§ Requirement: Across the entries below, the lines containing "output" should be counted and only their number returned.

§ Task material:
• • • • •
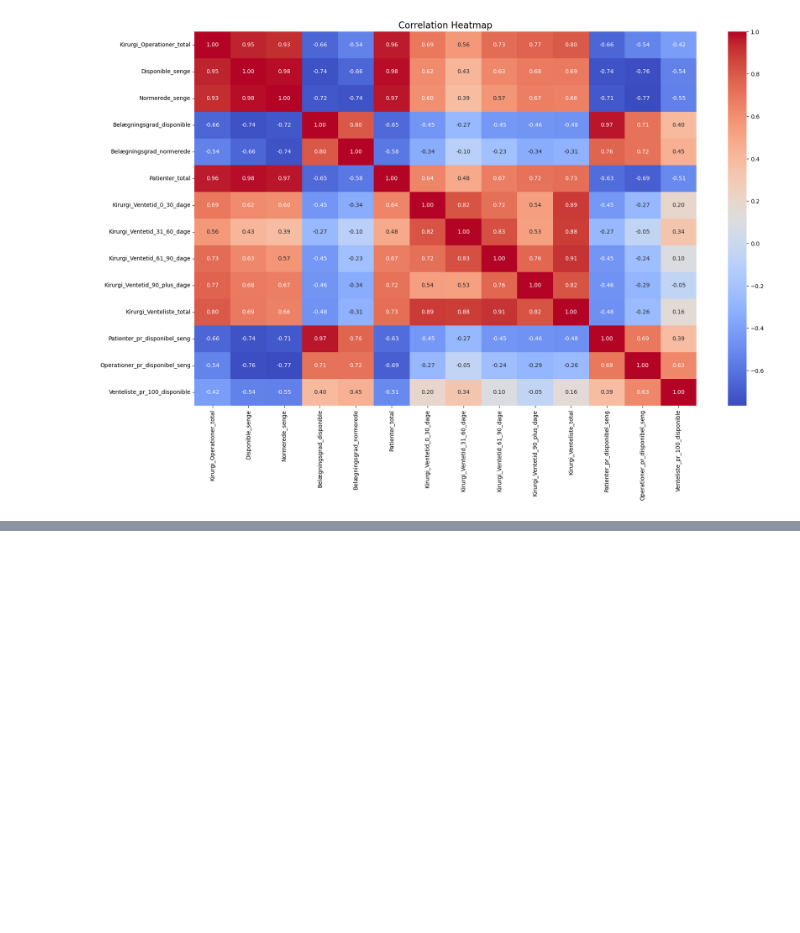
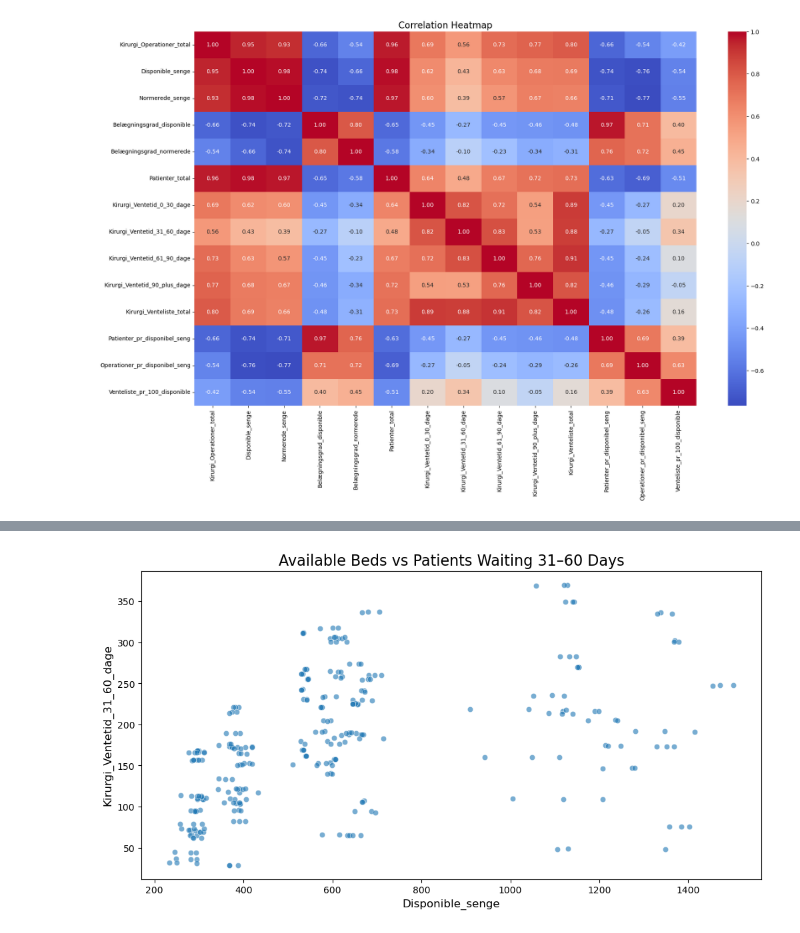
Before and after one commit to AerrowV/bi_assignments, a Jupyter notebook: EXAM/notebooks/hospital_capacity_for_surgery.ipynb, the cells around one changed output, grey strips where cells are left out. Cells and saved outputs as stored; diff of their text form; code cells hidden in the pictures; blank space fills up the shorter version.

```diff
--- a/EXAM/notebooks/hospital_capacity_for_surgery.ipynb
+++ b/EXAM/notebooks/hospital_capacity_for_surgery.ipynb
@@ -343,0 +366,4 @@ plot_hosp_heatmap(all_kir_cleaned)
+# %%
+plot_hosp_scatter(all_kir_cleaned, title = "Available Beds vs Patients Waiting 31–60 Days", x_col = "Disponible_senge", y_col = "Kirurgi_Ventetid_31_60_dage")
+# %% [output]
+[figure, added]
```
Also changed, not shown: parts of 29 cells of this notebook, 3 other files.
• • • • •
§ Exercise solution: 2